The incident occurred in June 2016 while a man was using a hammer to conduct repairs on the console of a 2001 Honda Accord.  The car’s ignition was turned on when the air bag ruptured and sprayed metal parts into the vehicle, according to the report, but it’s unclear why the air bag deployed.

That makes it the 12th U.S. death — and 17th death worldwide — tied to a faulty Takata air bag, along with dozens of other injuries.

“The rupture most likely contributed to his death,” Honda spokesman Chris Martin told the AP.

The car’s air bag inflators were under recall, but never received necessary repairs. Multiple owners of the vehicle were mailed 12 recall notices over seven years, according to the AP.

Takata’s air bags have led to the largest auto recall in U.S. history because they can explode with too much force and spray shrapnel into the vehicle. But some have criticized the slow pace of progress in completing the repairs.

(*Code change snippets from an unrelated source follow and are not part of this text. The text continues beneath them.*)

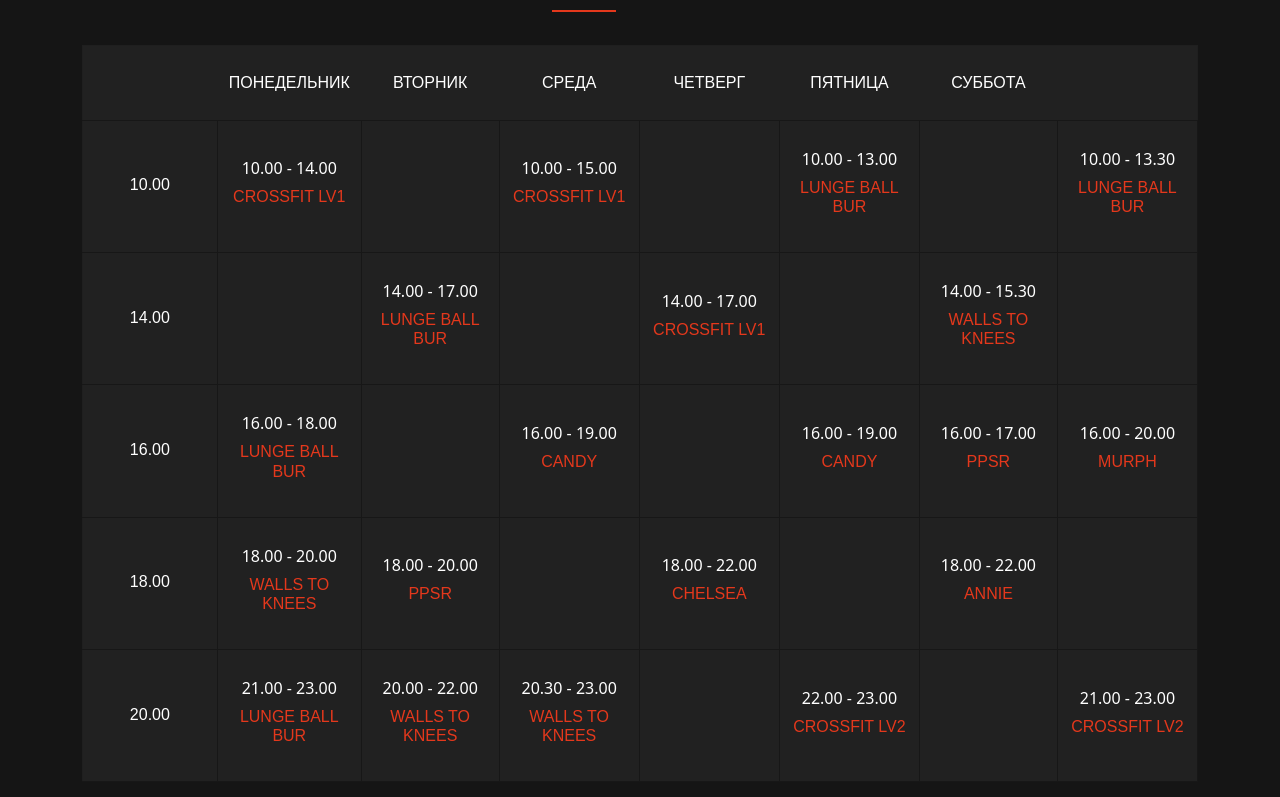
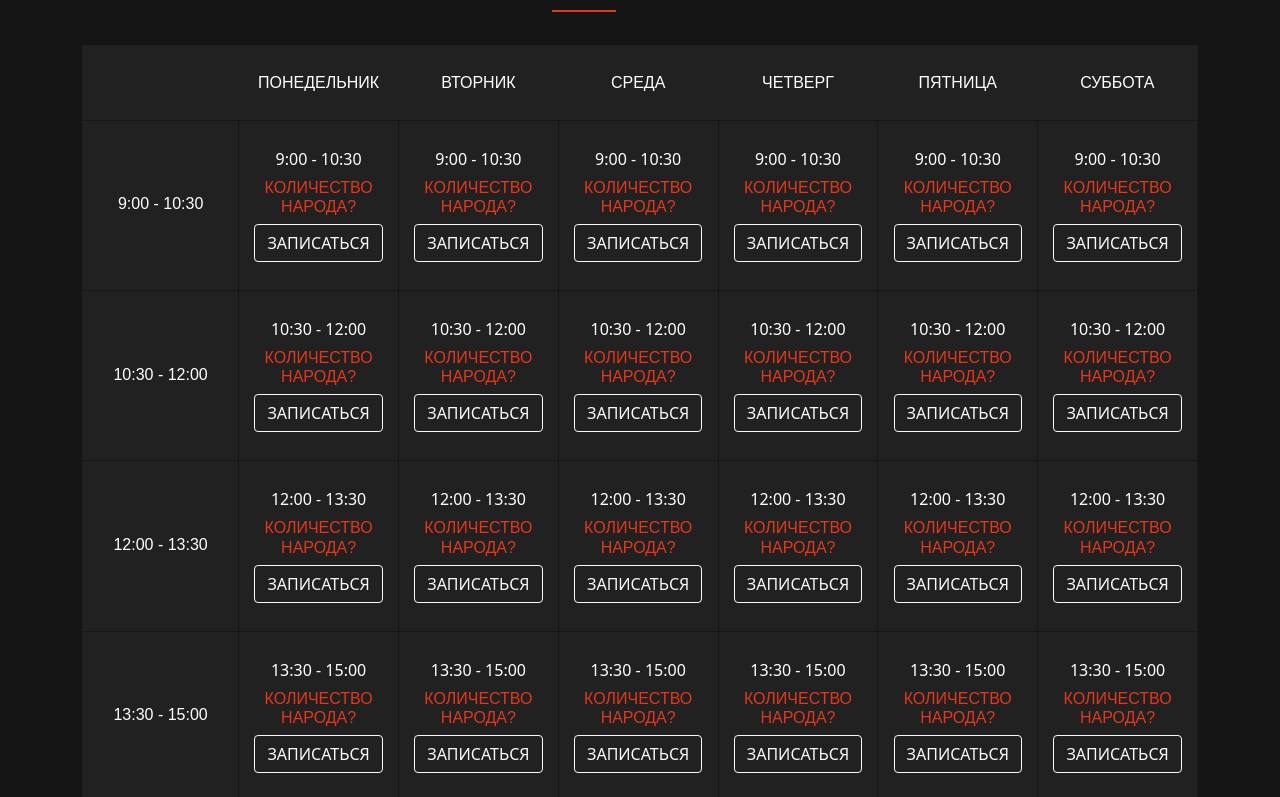
Before and after one commit to TrofimovMax/ictis.gym, a React (Create React App) app in the folder react-app/: page /schedule in a window 1280 px wide. Shown: the part 463-1260 px from the top of the page. Built offline with nearby package versions, Linux system fonts and the light colour scheme.

Commit message:
add render without API schedule table

```diff
--- a/react-app/src/Components/SchedulingTable.jsx
+++ b/react-app/src/Components/SchedulingTable.jsx
@@ -1,5 +1,22 @@
+import { Button } from 'react-bootstrap';
 
-function SchedulingTable() {
+function SchedulingTable({ numGym4, numGym5 }) {
+    const isFull = false; // удалить нах ибо это ты будешь получать с сервера
+    // Что может быть лучше шести пятниц на неделе? только 6 воскресений
+    // этот массив мб нах не нужен, но если не хочешь переделывать цикл можешь оставить
+    const dayWeekend = ['Пятница', 'Пятница', 'Пятница', 'Пятница', 'Пятница', 'Пятница'];
+    // этот массив удобен, можно легко заполнить самый левый столбец с примерными промежутками
+    // хз нужны ли они вообще?
+    const timeClasses = ['9:00 - 10:30', '10:30 - 12:00',
+        '12:00 - 13:30', '13:30 - 15:00', '15:00 - 16:30', '16:30 - 18:00',
+        '18:00 - 19:30', '19:30 - 21:00'];
+    if (numGym4 === 'active') {
+        //query request на получение таблицы зала 4 (schedule_class === '4')
+    }
+    else {
+        //query request на получение таблицы зала 5 (schedule_class === '5')
+    }
+
     return (
         <>
             <div className="row">
@@ -17,119 +34,44 @@ function SchedulingTable() {
                             </tr>
                         </thead>
                         <tbody>
-                            <tr>
-                                <td className="workout-time">10.00</td>
-                                <td className="hover-bg ts-item" data-tsmeta="crossfit">
-                                    <span>10.00 - 14.00</span>
-                                    <h6>Crossfit lv1</h6>
-                                </td>
-                                <td></td>
-                                <td className="hover-bg ts-item" data-tsmeta="crossfit">
-                                    <span>10.00 - 15.00</span>
-                                    <h6>Crossfit lv1</h6>
-                                </td>
-                                <td></td>
-                                <td className="hover-bg ts-item" data-tsmeta="lunge">
-                                    <span>10.00 - 13.00</span>
-                                    <h6>Lunge Ball Bur</h6>
-                                </td>
-                                <td></td>
-                                <td className="hover-bg ts-item" data-tsmeta="lunge">
-                                    <span>10.00 - 13.30</span>
-                                    <h6>Lunge Ball Bur</h6>
-                                </td>
-                            </tr>
-                            <tr>
-                                <td className="workout-time">14.00</td>
-                                <td></td>
-                                <td className="hover-bg ts-item" data-tsmeta="lunge">
-                                    <span>14.00 - 17.00</span>
-                                    <h6>Lunge Ball Bur</h6>
-                                </td>
-                                <td></td>
-                                <td className="hover-bg ts-item" data-tsmeta="crossfit">
-                                    <span>14.00 - 17.00</span>
-                                    <h6>Crossfit lv1</h6>
-                                </td>
-                                <td></td>
-                                <td className="hover-bg ts-item" data-tsmeta="walls">
-                                    <span>14.00 - 15.30</span>
-                                    <h6>Walls to Knees</h6>
-                                </td>
-                                <td></td>
-                            </tr>
-                            <tr>
-                                <td className="workout-time">16.00</td>
-                                <td className="hover-bg ts-item" data-tsmeta="lunge">
-                                    <span>16.00 - 18.00</span>
-                                    <h6>Lunge Ball Bur</h6>
-                                </td>
-                                <td></td>
-                                <td className="hover-bg ts-item" data-tsmeta="candy">
-                                    <span>16.00 - 19.00</span>
-                                    <h6>Candy</h6>
-                                </td>
-                                <td></td>
-                                <td className="hover-bg ts-item" data-tsmeta="candy">
-                                    <span>16.00 - 19.00</span>
-                                    <h6>Candy</h6>
-                                </td>
-                                <td className="hover-bg ts-item" data-tsmeta="ppsr">
-                                    <span>16.00 - 17.00</span>
-                                    <h6>Ppsr</h6>
-                                </td>
-                                <td className="hover-bg ts-item" data-tsmeta="murph">
-                                    <span>16.00 - 20.00</span>
-                                    <h6>murph</h6>
-                                </td>
-                            </tr>
-                            <tr>
-                                <td className="workout-time">18.00</td>
-                                <td className="hover-bg ts-item" data-tsmeta="walls">
-                                    <span>18.00 - 20.00</span>
-                                    <h6>Walls to Knees</h6>
-                                </td>
-                                <td className="hover-bg ts-item" data-tsmeta="ppsr">
-                                    <span>18.00 - 20.00</span>
-                                    <h6>ppsr</h6>
-                                </td>
-                                <td></td>
-                                <td className="hover-bg ts-item" data-tsmeta="chelsea">
-                                    <span>18.00 - 22.00</span>
-                                    <h6>Chelsea</h6>
-                                </td>
-                                <td></td>
-                                <td className="hover-bg ts-item" data-tsmeta="annie">
-                                    <span>18.00 - 22.00</span>
-                                    <h6>annie</h6>
-                                </td>
-                                <td></td>
-                            </tr>
-                            <tr>
-                                <td className="workout-time">20.00</td>
-                                <td className="hover-bg ts-item" data-tsmeta="lunge">
-                                    <span>21.00 - 23.00</span>
-                                    <h6>Lunge Ball Bur</h6>
-                                </td>
-                                <td className="hover-bg ts-item" data-tsmeta="walls">
-                                    <span>20.00 - 22.00</span>
-                                    <h6>Walls to Knees</h6>
-                                </td>
-                                <td className="hover-bg ts-item" data-tsmeta="walls">
-                                    <span>20.30 - 23.00</span>
-                                    <h6>Walls to Knees</h6>
-                                </td>
-                                <td></td>
-                                <td className="hover-bg ts-item" data-tsmeta="crossfit">
-                                    <span>22.00 - 23.00</span>
-                                    <h6>Crossfit Lv2</h6>
-                                </td>
-                                <td></td>
-                                <td className="hover-bg ts-item" data-tsmeta="crossfit">
-                                    <span>21.00 - 23.00</span>
-                                    <h6>Crossfit Lv2</h6>
-                                </td>
-                            </tr>
+                            {
+                                // тут создаётся строка где первый столбец соответсвует масиву timeClasses
+                                 timeClasses.map((time) => {
+                                    return (
+                                        <tr>
+                                            {/* самый левый столбец с промежутками массива timeClasses */}
+                                            <td className="workout-time">{time}</td>
+                                            {
+                                                dayWeekend.map((day) => {
+                                                    // здесь важное условие рендеринга, если у нас нет занятия на это время,
+                                                    // то в блоке else есть рендеринг пустой клетки
+                                                    if (true) {
+                                                        return (
+                                                            <>
+                                                                <td className="hover-bg ts-item">
+                                                                    <span>{time}</span>
+                                                                    {/* количестов народа 10/15 15/15 и так далее*/}
+                                                                    <h6>количество народа?</h6>
+                                                                    {/* условие рендеринга кнопки ЗАПИСАТЬСЯ по условию, что ты получишь из query.response*/}
+                                                                    {!isFull ? <Button variant="outline-light">ЗАПИСАТЬСЯ</Button> : <div></div>}
+                                                                </td>
+                                                            </>
+                                                        )
+                                                    }
+                                                    else {
+                                                        return (
+                                                            <>
+                                                                <td></td>
+                                                            </>
+                                                        )
+                                                    }
+                                                })
+                                            }
+                                        </tr>
+
+                                    )
+                                })
+                            }
                         </tbody>
                     </table>
                 </div>
--- a/react-app/src/pages/SchedulePage.jsx
+++ b/react-app/src/pages/SchedulePage.jsx
@@ -1,7 +1,26 @@
+import { useState } from 'react';
+
 import { Header } from '../Components/Header';
 import {SchedulingTable} from '../Components/SchedulingTable';
 
+
 function SchedulePage() {
+    // два веб хука показывают, какая таблица выбрана,
+    //  активной странице применяется стиль
+    const [numGym4, setNumGym4] = useState('active');
+    const [numGym5, setNumGym5] = useState('');
+
+    function changeNumberGym() {
+        if(numGym4 === 'active'){
+            setNumGym4('');
+            setNumGym5('active');
+        }
+        else {
+            setNumGym5('');
+            setNumGym4('active');
+        }
+      }
+
     return (
         <>
             <Header>
@@ -21,13 +40,17 @@ function SchedulePage() {
                         <div className="col-lg-12">
                             <div className="timetable-controls">
                                 <ul>
-                                    <li className="active"> Зал №4 </li>
-                                    <li> Зал №5 </li>
+                                    <li className={numGym4} onClick={changeNumberGym}> Зал №4 </li>
+                                    <li className={numGym5} onClick={changeNumberGym}> Зал №5 </li>
                                 </ul>
                             </div>
                         </div>
                     </div>
-                    <SchedulingTable>
+                    {/* выбранную страницу прокидываю в пропсы, чтобы потом её отрендерить */}
+                    <SchedulingTable
+                    numGym4 = {numGym4}
+                    numGym5 = {numGym5}
+                    >
 
                     </SchedulingTable>
                 </div>
```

The 2001 Honda Accord’s defective air bag inflators are among the most dangerous, with a 50 percent chance of blowing apart in a crash, according to the AP.